Colbert has an intense hatred for M. Fouquet, the king's superintendent of finances, and has resolved to use any means necessary to bring about his fall. With the new rank of intendant bestowed on him by Louis, Colbert succeeds in having two of Fouquet's loyal friends tried and executed. He then brings to the king's attention that Fouquet is fortifying the island of Belle-Ile-en-Mer, and could possibly be planning to use it as a base for some military operation against the king.

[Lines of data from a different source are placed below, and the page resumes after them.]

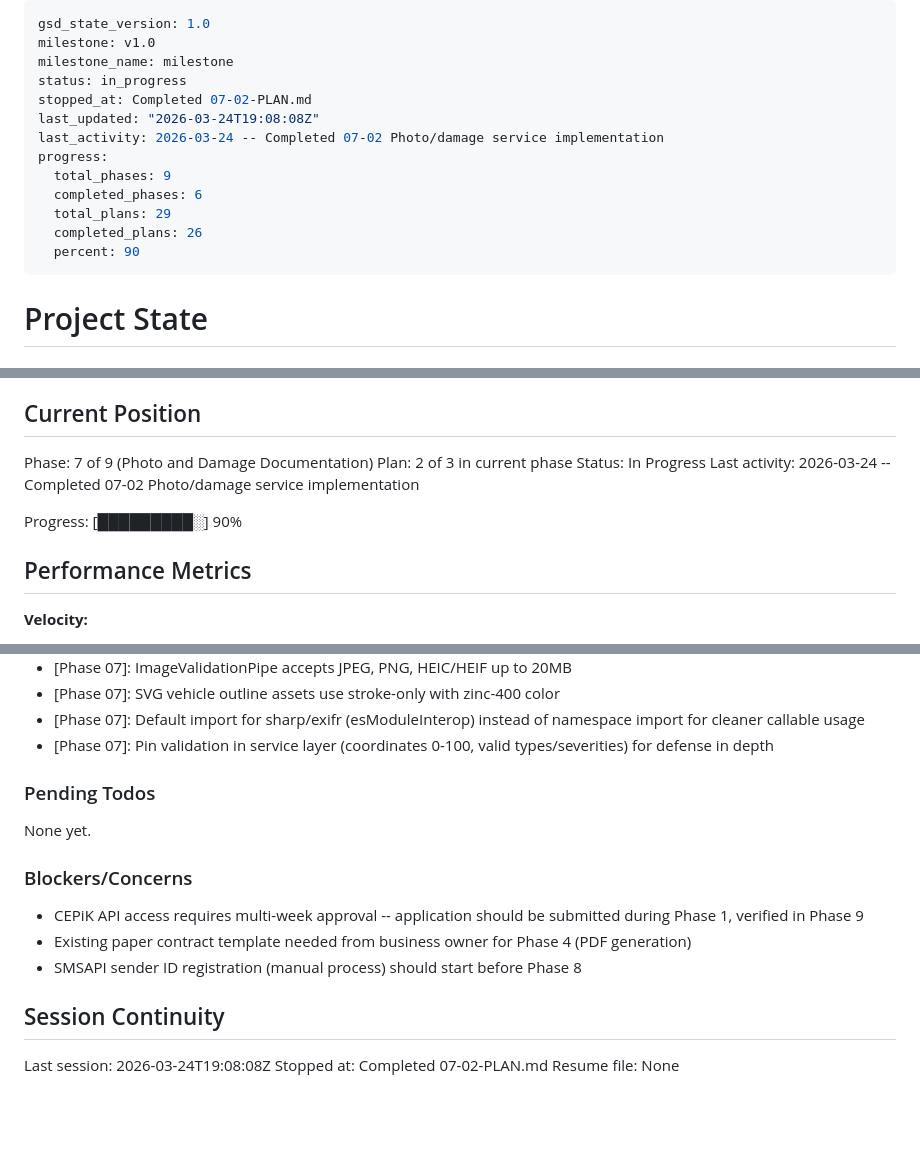
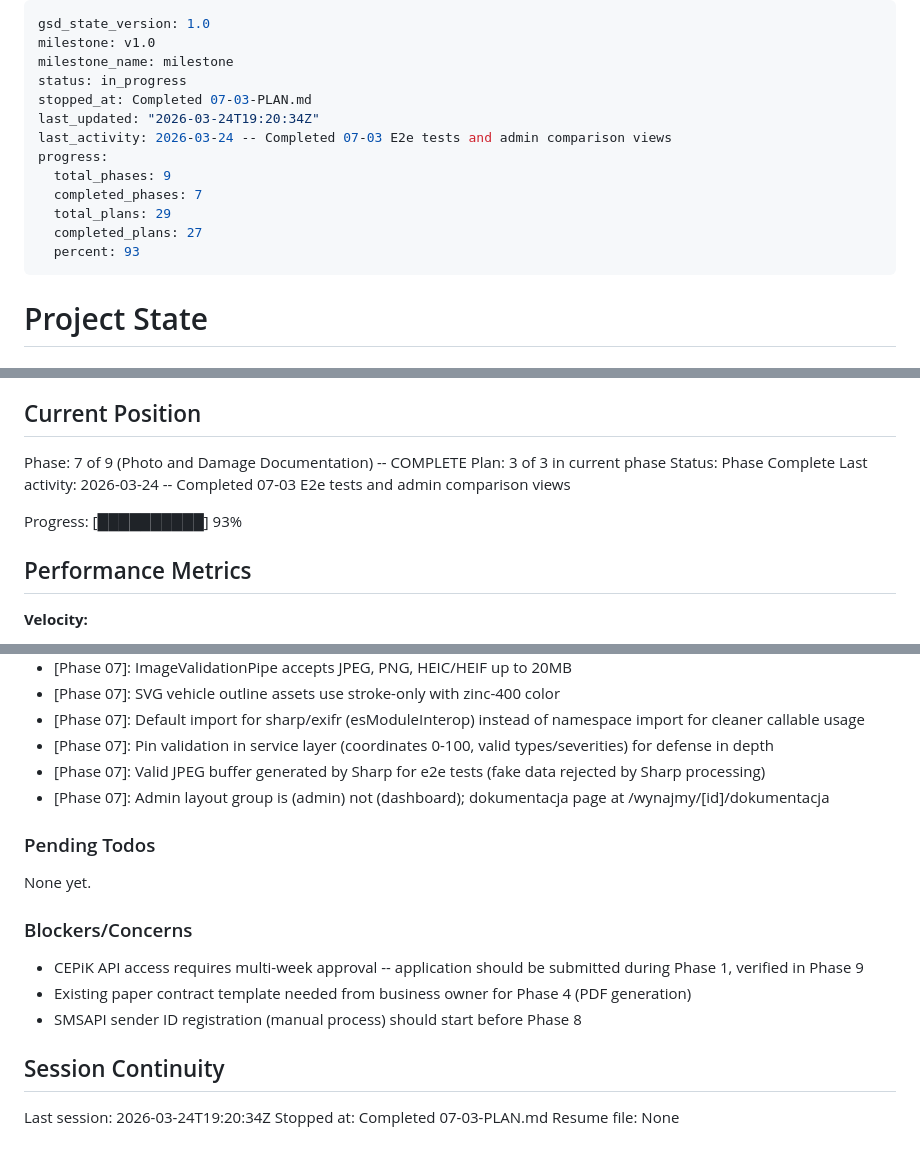
Before and after one commit to krzywdzin/RentApp, a Markdown page: .planning/STATE.md, 3 parts joined by grey strips. Rendered like a GitHub page; blank space fills up the shorter version.

Commit message:
docs(07-03): complete e2e tests and admin comparison views plan
Co-Authored-By: Claude Opus 4.6 (1M context) <noreply@anthropic.com>

```diff
--- a/.planning/STATE.md
+++ b/.planning/STATE.md
@@ -3,15 +3,15 @@ gsd_state_version: 1.0
 milestone: v1.0
 milestone_name: milestone
 status: in_progress
-stopped_at: Completed 07-02-PLAN.md
-last_updated: "2026-03-24T19:08:08Z"
-last_activity: 2026-03-24 -- Completed 07-02 Photo/damage service implementation
+stopped_at: Completed 07-03-PLAN.md
+last_updated: "2026-03-24T19:20:34Z"
+last_activity: 2026-03-24 -- Completed 07-03 E2e tests and admin comparison views
 progress:
   total_phases: 9
-  completed_phases: 6
+  completed_phases: 7
   total_plans: 29
-  completed_plans: 26
-  percent: 90
+  completed_plans: 27
+  percent: 93
 ---
 
 # Project State
@@ -25,12 +25,12 @@ See: .planning/PROJECT.md (updated 2026-03-23)
 
 ## Current Position
 
-Phase: 7 of 9 (Photo and Damage Documentation)
-Plan: 2 of 3 in current phase
-Status: In Progress
-Last activity: 2026-03-24 -- Completed 07-02 Photo/damage service implementation
+Phase: 7 of 9 (Photo and Damage Documentation) -- COMPLETE
+Plan: 3 of 3 in current phase
+Status: Phase Complete
+Last activity: 2026-03-24 -- Completed 07-03 E2e tests and admin comparison views
 
-Progress: [█████████░] 90%
+Progress: [██████████] 93%
 
 ## Performance Metrics
 
@@ -148,6 +149,8 @@ Recent decisions affecting current work:
 - [Phase 07]: SVG vehicle outline assets use stroke-only with zinc-400 color
 - [Phase 07]: Default import for sharp/exifr (esModuleInterop) instead of namespace import for cleaner callable usage
 - [Phase 07]: Pin validation in service layer (coordinates 0-100, valid types/severities) for defense in depth
+- [Phase 07]: Valid JPEG buffer generated by Sharp for e2e tests (fake data rejected by Sharp processing)
+- [Phase 07]: Admin layout group is (admin) not (dashboard); dokumentacja page at /wynajmy/[id]/dokumentacja
 
 ### Pending Todos
 
@@ -161,6 +164,6 @@ None yet.
 
 ## Session Continuity
 
-Last session: 2026-03-24T19:08:08Z
-Stopped at: Completed 07-02-PLAN.md
+Last session: 2026-03-24T19:20:34Z
+Stopped at: Completed 07-03-PLAN.md
 Resume file: None
```
Also changed, not shown: other parts of .planning/STATE.md (+1 -0 lines), .planning/ROADMAP.md (+2 -2 lines), 1 other file.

Louis calls D'Artagnan out of retirement and sends him to investigate the island, promising him a tremendous salary and his long-promised promotion to captain of the musketeers upon his return. At Belle-Isle, D'Artagnan discovers that the engineer of the fortifications is, in fact, Porthos, now the Baron du Vallon, and that's not all. The blueprints for the island, although in Porthos's handwriting, show evidence of another script that has been erased, that of Aramis. D'Artagnan later discovers that Aramis has become the bishop of Vannes, which is, coincidentally, a parish belonging to M. Fouquet. Suspecting that D'Artagnan has arrived on the king's behalf to investigate, Aramis tricks D'Artagnan into wandering around Vannes in search of Porthos, and sends Porthos on an heroic ride back to Paris to warn Fouquet of the danger. Fouquet rushes to the king, and gives him Belle-Isle as a present, thus allaying any suspicion, and at the same time humiliating Colbert, just minutes before the usher announces someone else seeking an audience with the king.

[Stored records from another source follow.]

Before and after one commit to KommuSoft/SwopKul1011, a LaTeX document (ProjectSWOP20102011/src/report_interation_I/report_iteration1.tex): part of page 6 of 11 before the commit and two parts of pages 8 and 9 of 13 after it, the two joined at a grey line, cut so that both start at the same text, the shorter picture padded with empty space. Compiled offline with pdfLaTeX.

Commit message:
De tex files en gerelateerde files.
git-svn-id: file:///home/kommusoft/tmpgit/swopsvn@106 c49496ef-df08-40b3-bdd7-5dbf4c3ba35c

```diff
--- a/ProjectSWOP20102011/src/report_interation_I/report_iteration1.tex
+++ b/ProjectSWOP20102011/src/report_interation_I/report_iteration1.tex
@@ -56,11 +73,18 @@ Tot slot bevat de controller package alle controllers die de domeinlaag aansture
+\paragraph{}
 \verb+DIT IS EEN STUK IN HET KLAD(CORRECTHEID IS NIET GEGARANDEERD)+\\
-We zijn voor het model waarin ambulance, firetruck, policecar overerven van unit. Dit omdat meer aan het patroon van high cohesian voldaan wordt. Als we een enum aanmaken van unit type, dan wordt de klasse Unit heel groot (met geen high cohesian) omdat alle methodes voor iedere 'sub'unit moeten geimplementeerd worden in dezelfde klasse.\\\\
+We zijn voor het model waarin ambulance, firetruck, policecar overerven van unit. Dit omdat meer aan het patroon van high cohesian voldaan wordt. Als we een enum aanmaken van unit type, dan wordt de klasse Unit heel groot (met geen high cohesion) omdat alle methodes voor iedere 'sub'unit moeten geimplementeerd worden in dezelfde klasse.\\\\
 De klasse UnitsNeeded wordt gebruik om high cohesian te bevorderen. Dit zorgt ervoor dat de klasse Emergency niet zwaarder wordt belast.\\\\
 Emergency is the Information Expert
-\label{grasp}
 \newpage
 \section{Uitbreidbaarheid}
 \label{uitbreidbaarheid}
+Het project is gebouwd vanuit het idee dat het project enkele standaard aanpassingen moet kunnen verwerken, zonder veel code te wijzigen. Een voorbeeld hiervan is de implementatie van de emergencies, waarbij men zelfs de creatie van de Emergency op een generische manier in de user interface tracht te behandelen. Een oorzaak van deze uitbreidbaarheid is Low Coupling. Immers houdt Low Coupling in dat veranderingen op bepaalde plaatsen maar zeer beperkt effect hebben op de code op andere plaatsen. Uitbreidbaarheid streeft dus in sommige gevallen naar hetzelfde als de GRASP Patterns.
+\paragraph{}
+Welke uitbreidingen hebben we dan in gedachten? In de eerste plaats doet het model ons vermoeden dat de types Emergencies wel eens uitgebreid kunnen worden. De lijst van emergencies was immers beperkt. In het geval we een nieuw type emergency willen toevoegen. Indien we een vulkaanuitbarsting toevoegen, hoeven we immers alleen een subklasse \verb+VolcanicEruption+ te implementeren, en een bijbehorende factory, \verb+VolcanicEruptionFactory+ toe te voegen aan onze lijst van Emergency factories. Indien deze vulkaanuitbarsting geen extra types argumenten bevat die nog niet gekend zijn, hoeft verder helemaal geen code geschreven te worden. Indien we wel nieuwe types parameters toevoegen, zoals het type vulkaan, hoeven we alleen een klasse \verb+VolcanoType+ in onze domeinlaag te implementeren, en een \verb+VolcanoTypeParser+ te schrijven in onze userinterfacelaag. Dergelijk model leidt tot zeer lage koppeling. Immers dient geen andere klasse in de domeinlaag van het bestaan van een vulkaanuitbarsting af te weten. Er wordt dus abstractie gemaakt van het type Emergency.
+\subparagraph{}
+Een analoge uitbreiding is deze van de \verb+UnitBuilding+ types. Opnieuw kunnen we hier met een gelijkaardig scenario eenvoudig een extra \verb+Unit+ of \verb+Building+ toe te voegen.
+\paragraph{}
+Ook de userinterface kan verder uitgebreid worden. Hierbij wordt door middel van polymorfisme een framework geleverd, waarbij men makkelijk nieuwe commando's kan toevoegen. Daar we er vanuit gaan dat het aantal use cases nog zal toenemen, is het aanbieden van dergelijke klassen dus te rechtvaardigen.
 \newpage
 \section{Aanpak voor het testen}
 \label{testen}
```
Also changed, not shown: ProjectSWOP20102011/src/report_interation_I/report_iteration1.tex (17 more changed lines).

Ten Years Later (Etext 2681): As 1661 approaches, Princess Henrietta of England arrives for her marriage, and throws the court of France into complete disorder. The jealousy of the Duke of Buckingham, who is in love with her, nearly occasions a war on the streets of Le Havre, thankfully prevented by Raoul's timely and tactful intervention. After the marriage, though, Monsieur Philip becomes horribly jealous of Buckingham, and has him exiled. Before leaving, however, the duke fights a duel with M. de Wardes at Calais. De Wardes is a malicious and spiteful man, the sworn enemy of D'Artagnan, and, by the same token, that of Athos, Aramis, Porthos, and Raoul as well. Both men are seriously wounded, and the duke is taken back to England to recover. Raoul's friend, the Comte de Guiche, is the next to succumb to Henrietta's charms, and Monsieur obtains his exile as well, though De Guiche soon effects a reconciliation. But then the king's eye falls on Madame Henrietta during the comte's absence, and this time Monsieur's jealousy has no recourse. Anne of Austria intervenes, and the king and his sister-in-law decide to pick a young lady with whom the king can pretend to be in love, the better to mask their own affair. They unfortunately select Louise de la Valliere, Raoul's fiancee. While the court is in residence at Fontainebleau, the king unwitting overhears Louise confessing her love for him while chatting with her friends beneath the royal oak, and the king promptly forgets his affection for Madame. That same night, Henrietta overhears, at the same oak, De Guiche confessing his love for her to Raoul. The two embark on their own affair. A few days later, during a rainstorm, Louis and Louise are trapped alone together, and the whole court begins to talk of the scandal while their love affair blossoms. Aware of Louise's attachment, the king arranges for Raoul to be sent to England for an indefinite period.
Since Aramis's singular transformation into a confessor of the order, Baisemeaux was no longer the same man. Up to that period, the place which Aramis had held in the worthy governor's estimation was that of a prelate whom he respected and a friend to whom he owed a debt of gratitude; but now he felt himself an inferior, and that Aramis was his master. He himself lighted a lantern, summoned a turnkey, and said, returning to Aramis, "I am at your orders, monseigneur." Aramis merely nodded his head, as much as to say, "Very good"; and signed to him with his hand to lead the way.